Top of RECORDS FOR PROCESSING
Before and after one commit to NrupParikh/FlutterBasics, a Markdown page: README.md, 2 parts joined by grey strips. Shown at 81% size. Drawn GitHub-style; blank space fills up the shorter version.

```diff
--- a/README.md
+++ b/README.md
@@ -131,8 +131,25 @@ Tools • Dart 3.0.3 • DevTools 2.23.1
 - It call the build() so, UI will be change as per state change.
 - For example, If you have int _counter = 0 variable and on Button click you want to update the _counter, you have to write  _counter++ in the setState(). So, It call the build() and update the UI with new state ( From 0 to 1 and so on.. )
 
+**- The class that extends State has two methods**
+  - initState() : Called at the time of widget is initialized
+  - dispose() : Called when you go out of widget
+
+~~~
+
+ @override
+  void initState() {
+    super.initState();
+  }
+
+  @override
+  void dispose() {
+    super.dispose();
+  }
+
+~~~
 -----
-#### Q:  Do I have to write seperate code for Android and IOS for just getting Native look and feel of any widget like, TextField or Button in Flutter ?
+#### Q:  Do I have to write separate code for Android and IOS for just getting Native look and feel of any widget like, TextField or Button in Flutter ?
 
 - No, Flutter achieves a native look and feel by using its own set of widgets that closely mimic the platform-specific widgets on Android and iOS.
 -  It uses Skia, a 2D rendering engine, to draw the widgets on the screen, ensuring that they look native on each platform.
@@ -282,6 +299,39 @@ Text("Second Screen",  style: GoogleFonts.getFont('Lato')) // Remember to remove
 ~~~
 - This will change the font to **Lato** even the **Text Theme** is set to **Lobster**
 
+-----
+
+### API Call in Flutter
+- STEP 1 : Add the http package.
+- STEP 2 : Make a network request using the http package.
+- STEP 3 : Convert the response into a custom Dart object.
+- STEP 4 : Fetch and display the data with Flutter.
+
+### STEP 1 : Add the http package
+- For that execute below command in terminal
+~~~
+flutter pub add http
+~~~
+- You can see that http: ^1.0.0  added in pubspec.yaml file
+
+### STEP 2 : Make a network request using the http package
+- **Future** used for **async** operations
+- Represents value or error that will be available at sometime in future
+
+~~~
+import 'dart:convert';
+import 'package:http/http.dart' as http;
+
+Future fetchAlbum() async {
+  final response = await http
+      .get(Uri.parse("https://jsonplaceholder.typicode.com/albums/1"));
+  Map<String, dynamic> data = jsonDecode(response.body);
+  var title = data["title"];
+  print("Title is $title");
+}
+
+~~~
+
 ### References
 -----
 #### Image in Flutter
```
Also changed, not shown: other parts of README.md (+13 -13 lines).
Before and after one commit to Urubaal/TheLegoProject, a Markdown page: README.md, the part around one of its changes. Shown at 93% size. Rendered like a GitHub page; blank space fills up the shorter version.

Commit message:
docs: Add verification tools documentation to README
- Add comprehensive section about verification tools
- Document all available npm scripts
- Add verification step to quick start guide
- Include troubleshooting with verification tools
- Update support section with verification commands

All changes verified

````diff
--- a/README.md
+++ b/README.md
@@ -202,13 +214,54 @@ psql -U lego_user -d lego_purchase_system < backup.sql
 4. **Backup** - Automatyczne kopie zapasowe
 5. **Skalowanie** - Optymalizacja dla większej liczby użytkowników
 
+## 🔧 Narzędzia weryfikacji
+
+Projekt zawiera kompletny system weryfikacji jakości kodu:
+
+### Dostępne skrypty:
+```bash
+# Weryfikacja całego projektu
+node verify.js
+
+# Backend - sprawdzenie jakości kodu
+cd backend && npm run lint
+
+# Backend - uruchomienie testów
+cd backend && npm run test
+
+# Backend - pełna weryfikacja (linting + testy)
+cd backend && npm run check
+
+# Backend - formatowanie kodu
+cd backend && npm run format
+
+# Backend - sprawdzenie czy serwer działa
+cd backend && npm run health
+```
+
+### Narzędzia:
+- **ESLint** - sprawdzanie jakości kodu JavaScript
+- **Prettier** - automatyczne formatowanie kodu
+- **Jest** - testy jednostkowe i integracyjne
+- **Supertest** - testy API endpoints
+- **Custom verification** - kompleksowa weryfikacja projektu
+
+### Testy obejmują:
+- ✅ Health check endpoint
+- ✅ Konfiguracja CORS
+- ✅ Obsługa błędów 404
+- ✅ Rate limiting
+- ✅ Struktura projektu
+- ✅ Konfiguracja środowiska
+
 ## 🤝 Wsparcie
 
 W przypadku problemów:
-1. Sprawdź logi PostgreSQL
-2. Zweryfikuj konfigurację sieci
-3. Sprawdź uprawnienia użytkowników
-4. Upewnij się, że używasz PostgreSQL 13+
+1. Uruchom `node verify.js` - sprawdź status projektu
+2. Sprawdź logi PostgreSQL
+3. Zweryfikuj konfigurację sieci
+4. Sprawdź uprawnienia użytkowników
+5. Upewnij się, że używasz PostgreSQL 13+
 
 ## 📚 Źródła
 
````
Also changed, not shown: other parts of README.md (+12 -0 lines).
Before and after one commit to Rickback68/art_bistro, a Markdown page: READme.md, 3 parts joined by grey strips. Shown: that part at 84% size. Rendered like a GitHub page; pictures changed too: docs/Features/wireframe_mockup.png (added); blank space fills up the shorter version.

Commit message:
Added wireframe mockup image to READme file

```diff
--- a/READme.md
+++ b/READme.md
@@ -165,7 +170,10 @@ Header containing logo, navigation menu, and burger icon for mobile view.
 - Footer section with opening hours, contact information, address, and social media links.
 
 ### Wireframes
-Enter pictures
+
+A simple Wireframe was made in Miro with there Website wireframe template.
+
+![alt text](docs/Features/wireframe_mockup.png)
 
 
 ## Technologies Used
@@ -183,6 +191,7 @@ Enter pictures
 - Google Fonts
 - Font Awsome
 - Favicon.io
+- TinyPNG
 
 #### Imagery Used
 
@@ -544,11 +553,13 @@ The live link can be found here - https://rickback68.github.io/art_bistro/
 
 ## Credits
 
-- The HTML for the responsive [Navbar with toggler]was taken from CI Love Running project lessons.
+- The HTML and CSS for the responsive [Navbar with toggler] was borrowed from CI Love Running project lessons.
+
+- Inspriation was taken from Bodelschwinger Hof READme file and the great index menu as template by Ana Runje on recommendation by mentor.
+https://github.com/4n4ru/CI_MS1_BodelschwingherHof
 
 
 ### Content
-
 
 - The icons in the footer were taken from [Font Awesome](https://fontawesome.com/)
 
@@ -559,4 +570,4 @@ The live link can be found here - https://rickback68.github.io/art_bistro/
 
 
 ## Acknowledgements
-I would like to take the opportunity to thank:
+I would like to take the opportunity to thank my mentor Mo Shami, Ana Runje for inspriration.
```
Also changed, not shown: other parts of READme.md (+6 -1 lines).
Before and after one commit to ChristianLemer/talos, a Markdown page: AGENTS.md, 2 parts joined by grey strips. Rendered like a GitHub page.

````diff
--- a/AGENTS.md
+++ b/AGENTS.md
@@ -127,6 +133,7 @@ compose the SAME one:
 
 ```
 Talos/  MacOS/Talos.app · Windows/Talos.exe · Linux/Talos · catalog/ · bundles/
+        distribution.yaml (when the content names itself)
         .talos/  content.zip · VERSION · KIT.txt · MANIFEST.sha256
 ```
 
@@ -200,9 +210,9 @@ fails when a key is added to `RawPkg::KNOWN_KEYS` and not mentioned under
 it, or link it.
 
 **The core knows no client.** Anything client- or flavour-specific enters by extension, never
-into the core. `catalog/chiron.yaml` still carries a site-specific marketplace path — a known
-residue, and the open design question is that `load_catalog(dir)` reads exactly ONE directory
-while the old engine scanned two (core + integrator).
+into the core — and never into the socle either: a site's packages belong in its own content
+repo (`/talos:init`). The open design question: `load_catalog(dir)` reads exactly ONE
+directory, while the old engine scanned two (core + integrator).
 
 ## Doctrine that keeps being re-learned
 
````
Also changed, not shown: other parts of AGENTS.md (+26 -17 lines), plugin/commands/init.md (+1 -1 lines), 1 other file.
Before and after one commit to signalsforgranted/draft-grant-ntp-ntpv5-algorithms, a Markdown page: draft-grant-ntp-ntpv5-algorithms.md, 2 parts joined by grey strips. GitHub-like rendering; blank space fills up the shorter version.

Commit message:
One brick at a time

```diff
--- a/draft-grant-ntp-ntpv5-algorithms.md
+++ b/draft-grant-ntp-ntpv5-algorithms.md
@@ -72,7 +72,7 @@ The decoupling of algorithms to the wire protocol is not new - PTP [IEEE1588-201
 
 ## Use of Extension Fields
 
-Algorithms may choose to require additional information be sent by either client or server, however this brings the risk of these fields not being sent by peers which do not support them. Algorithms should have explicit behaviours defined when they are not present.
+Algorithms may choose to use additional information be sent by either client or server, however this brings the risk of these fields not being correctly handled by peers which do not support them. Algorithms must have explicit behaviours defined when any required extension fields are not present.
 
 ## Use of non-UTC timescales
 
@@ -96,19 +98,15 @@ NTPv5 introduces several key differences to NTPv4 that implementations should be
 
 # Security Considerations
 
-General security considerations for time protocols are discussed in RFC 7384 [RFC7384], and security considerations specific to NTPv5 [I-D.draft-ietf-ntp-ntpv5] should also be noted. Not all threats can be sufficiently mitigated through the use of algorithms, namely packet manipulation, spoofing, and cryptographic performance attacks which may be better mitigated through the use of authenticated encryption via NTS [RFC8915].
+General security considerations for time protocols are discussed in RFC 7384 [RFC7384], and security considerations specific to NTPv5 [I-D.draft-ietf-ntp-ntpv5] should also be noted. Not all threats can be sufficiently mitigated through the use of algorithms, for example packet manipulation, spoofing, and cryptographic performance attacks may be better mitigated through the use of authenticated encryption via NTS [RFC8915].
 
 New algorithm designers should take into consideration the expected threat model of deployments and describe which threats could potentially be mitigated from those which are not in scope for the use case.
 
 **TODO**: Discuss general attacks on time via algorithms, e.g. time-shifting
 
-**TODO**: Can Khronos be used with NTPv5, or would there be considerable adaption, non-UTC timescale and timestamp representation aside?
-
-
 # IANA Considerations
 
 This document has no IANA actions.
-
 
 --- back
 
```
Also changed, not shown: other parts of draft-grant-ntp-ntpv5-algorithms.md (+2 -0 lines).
Bottom of RECORDS FOR PROCESSING
- WORK INSTRUCTIONS -
Write out every line in the data that holds the string "kodu".

- SOLUTION FOR THIS PROBLEM -
+Projekt zawiera kompletny system weryfikacji jakości kodu:
+# Backend - sprawdzenie jakości kodu
+# Backend - formatowanie kodu
+- **ESLint** - sprawdzanie jakości kodu JavaScript
+- **Prettier** - automatyczne formatowanie kodu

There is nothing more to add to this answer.